ASSIGNMENT: Look for the string "StatelessWidget" in the listing below, then copy every line that has it.
Start of Block
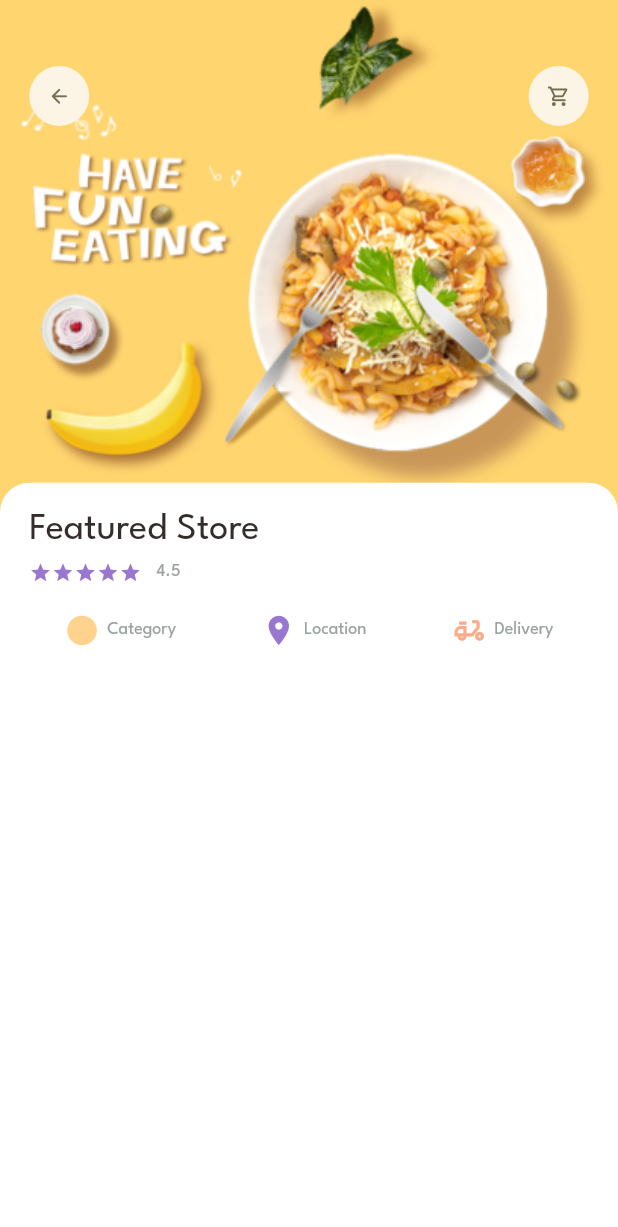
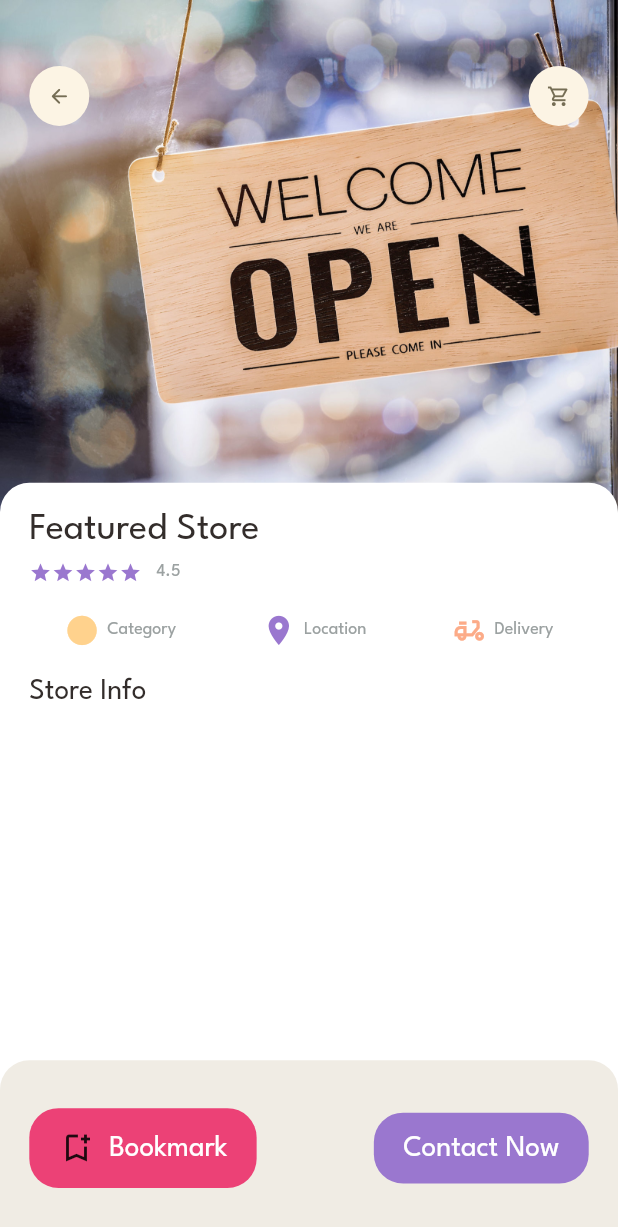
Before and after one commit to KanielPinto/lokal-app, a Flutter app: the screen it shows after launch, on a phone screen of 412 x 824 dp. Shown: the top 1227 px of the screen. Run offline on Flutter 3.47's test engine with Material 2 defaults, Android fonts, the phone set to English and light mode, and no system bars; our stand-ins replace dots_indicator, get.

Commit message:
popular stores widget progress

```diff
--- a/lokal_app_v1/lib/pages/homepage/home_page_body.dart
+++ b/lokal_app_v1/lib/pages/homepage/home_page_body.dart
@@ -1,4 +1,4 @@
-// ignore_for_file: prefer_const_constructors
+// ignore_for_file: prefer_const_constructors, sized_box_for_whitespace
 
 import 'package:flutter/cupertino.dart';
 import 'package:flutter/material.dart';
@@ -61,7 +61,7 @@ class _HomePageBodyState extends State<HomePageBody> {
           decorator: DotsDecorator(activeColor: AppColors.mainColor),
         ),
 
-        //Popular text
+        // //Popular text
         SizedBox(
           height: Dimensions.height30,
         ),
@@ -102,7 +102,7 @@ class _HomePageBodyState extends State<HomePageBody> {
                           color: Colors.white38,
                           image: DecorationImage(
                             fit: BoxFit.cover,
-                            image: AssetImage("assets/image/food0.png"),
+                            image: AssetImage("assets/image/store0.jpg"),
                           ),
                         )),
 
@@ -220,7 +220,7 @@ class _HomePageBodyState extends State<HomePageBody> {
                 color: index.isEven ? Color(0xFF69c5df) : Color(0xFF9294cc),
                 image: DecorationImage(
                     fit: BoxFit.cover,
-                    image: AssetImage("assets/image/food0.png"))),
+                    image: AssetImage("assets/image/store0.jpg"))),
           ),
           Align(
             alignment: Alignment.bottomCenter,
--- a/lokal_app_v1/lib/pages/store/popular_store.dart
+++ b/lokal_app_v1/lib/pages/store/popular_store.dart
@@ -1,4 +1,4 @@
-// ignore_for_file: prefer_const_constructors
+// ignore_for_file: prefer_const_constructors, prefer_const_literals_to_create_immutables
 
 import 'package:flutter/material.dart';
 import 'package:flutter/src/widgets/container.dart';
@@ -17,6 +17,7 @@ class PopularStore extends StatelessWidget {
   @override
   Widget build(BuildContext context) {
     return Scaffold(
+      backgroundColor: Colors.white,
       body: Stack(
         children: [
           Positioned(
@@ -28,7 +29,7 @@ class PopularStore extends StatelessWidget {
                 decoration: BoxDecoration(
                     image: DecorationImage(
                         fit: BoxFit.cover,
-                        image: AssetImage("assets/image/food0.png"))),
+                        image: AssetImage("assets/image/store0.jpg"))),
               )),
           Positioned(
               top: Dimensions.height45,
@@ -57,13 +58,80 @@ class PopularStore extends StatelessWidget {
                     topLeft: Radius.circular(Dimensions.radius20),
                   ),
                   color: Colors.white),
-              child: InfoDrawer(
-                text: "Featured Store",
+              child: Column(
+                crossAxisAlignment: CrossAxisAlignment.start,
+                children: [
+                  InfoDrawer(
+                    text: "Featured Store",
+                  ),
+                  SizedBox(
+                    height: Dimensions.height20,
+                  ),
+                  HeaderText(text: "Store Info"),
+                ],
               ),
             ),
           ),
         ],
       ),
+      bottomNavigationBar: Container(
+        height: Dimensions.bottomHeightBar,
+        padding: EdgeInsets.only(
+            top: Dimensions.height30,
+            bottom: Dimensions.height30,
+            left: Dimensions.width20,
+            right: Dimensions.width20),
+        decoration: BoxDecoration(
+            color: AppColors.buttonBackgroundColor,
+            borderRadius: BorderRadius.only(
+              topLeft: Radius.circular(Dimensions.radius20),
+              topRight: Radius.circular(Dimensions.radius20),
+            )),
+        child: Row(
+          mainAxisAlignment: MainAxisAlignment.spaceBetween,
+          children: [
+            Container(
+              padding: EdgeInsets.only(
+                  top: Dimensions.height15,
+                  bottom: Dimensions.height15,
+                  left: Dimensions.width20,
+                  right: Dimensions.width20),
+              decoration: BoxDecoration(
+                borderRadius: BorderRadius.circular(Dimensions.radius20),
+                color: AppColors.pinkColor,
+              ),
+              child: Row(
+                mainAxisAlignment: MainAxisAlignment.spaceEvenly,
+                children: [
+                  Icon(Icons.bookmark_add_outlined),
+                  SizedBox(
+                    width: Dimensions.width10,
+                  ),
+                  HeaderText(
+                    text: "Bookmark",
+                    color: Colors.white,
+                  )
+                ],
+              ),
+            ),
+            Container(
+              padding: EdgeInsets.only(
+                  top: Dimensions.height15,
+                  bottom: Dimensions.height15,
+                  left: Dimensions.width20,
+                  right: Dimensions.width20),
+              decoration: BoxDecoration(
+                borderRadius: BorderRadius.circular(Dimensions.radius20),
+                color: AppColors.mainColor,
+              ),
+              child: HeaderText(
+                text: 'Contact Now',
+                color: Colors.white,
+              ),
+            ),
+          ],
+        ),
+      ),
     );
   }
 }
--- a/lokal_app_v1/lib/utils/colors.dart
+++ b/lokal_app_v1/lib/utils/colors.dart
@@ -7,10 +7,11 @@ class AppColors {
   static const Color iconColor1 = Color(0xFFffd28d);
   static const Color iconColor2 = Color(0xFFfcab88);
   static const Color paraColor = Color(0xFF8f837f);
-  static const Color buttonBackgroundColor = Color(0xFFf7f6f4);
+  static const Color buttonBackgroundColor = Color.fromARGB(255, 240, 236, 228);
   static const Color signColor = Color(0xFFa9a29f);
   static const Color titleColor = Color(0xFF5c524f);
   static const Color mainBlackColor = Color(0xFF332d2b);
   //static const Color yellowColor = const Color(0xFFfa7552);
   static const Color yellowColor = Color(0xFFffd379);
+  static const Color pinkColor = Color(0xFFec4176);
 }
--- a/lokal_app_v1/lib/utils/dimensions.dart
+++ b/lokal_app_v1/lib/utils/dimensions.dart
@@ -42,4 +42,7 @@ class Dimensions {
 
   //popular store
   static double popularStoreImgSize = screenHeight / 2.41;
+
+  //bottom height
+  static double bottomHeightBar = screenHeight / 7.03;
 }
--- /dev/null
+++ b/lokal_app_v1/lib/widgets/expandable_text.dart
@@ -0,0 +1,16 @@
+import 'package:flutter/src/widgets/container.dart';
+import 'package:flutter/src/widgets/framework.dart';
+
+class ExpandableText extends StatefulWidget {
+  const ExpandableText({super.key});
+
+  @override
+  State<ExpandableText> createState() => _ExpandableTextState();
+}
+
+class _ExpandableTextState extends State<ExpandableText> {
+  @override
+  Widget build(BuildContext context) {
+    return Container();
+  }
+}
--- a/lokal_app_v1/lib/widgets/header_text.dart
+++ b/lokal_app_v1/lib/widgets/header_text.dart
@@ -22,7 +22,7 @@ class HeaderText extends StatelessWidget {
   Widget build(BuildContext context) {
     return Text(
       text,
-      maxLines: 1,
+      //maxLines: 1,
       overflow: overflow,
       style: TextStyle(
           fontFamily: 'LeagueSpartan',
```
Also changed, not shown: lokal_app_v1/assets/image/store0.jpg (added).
End of Block
Start of Block
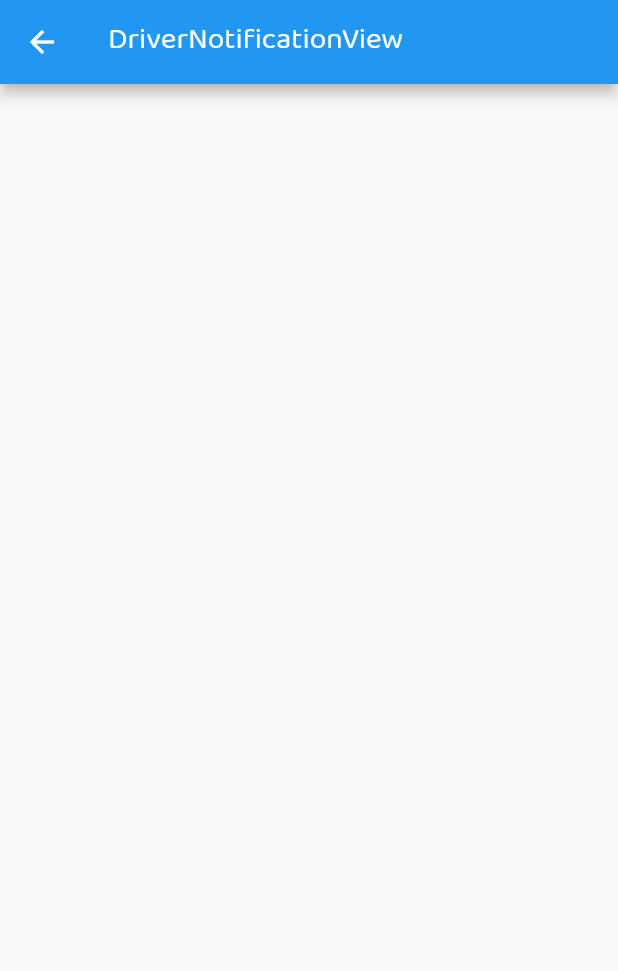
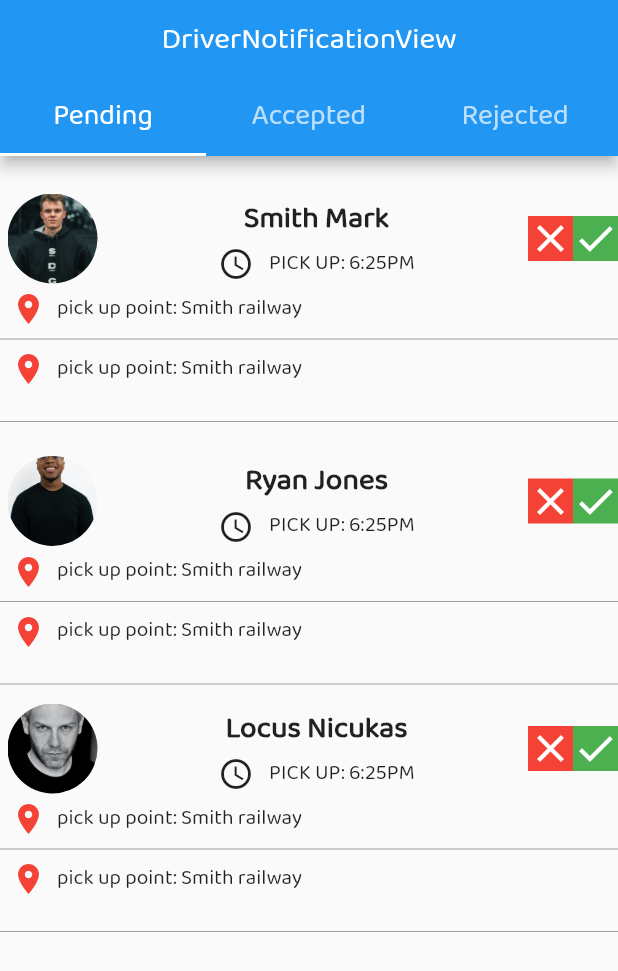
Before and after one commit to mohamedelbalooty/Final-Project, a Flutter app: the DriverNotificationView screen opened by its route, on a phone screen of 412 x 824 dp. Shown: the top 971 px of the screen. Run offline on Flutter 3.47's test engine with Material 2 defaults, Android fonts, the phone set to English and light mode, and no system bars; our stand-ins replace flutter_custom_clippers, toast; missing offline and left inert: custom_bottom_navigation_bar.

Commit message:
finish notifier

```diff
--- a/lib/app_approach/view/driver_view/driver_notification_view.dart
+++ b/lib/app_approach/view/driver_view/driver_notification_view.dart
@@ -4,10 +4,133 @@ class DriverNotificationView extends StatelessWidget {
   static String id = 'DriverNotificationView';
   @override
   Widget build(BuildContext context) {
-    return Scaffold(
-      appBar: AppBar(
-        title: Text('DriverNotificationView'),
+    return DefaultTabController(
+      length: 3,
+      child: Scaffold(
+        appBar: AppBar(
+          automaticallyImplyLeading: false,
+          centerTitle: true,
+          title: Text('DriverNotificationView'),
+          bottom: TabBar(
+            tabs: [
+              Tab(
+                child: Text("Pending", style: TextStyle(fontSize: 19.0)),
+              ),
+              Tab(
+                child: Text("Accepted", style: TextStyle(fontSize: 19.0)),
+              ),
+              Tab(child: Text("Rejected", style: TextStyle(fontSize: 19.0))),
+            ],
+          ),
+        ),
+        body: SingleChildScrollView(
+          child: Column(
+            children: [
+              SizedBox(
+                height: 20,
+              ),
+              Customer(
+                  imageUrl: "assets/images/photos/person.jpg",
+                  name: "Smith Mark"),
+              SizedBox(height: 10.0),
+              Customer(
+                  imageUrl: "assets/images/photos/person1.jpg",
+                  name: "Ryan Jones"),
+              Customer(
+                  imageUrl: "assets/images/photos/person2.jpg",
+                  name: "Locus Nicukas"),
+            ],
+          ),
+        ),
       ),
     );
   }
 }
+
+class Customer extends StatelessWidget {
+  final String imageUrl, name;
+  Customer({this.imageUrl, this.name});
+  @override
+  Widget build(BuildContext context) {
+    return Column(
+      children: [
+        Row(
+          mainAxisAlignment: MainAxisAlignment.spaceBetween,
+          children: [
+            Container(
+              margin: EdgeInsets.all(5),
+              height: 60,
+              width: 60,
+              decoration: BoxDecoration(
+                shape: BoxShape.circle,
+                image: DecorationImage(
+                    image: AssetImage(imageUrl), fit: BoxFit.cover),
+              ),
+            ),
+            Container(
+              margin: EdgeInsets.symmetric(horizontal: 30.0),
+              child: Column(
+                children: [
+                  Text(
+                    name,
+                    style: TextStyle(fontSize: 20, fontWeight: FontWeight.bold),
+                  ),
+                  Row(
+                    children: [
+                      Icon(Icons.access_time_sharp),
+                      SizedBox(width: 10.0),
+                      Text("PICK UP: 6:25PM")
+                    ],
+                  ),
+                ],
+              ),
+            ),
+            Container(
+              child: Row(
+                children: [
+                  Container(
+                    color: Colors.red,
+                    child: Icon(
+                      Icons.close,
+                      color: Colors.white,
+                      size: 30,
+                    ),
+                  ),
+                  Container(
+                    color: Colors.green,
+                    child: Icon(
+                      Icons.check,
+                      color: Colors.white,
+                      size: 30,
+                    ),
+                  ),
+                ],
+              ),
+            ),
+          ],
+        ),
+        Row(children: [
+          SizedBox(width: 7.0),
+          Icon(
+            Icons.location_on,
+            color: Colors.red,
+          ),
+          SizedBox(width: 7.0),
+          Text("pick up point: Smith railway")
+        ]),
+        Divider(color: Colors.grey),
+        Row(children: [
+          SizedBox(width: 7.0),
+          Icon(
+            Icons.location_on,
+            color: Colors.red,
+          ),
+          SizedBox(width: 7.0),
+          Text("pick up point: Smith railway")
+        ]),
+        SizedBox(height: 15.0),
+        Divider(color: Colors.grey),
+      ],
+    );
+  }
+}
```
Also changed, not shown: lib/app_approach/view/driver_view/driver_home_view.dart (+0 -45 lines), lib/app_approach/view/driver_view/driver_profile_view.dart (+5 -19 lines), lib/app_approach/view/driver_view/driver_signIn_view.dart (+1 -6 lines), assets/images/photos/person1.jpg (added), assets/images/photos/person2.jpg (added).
End of Block
Start of Block
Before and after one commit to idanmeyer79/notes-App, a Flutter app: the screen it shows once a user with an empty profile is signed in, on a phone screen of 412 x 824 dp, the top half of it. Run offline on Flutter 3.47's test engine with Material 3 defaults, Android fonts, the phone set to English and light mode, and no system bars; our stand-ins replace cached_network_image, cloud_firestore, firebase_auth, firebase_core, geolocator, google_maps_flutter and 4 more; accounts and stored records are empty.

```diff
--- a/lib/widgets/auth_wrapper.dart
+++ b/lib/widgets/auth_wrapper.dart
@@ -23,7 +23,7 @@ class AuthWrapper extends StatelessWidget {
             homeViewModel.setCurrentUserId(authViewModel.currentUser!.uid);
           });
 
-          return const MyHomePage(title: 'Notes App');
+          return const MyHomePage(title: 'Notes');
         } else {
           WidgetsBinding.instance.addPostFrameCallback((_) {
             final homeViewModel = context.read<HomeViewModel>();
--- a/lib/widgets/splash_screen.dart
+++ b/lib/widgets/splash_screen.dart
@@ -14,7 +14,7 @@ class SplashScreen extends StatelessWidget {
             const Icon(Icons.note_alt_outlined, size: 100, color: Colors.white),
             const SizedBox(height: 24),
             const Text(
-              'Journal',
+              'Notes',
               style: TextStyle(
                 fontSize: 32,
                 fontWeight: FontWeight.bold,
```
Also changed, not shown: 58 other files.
End of Block
TASK RESULT:
@@ -17,6 +17,7 @@ class PopularStore extends StatelessWidget {
@@ -28,7 +29,7 @@ class PopularStore extends StatelessWidget {
@@ -57,13 +58,80 @@ class PopularStore extends StatelessWidget {
@@ -22,7 +22,7 @@ class HeaderText extends StatelessWidget {
@@ -4,10 +4,133 @@ class DriverNotificationView extends StatelessWidget {
+class Customer extends StatelessWidget {
@@ -23,7 +23,7 @@ class AuthWrapper extends StatelessWidget {
@@ -14,7 +14,7 @@ class SplashScreen extends StatelessWidget {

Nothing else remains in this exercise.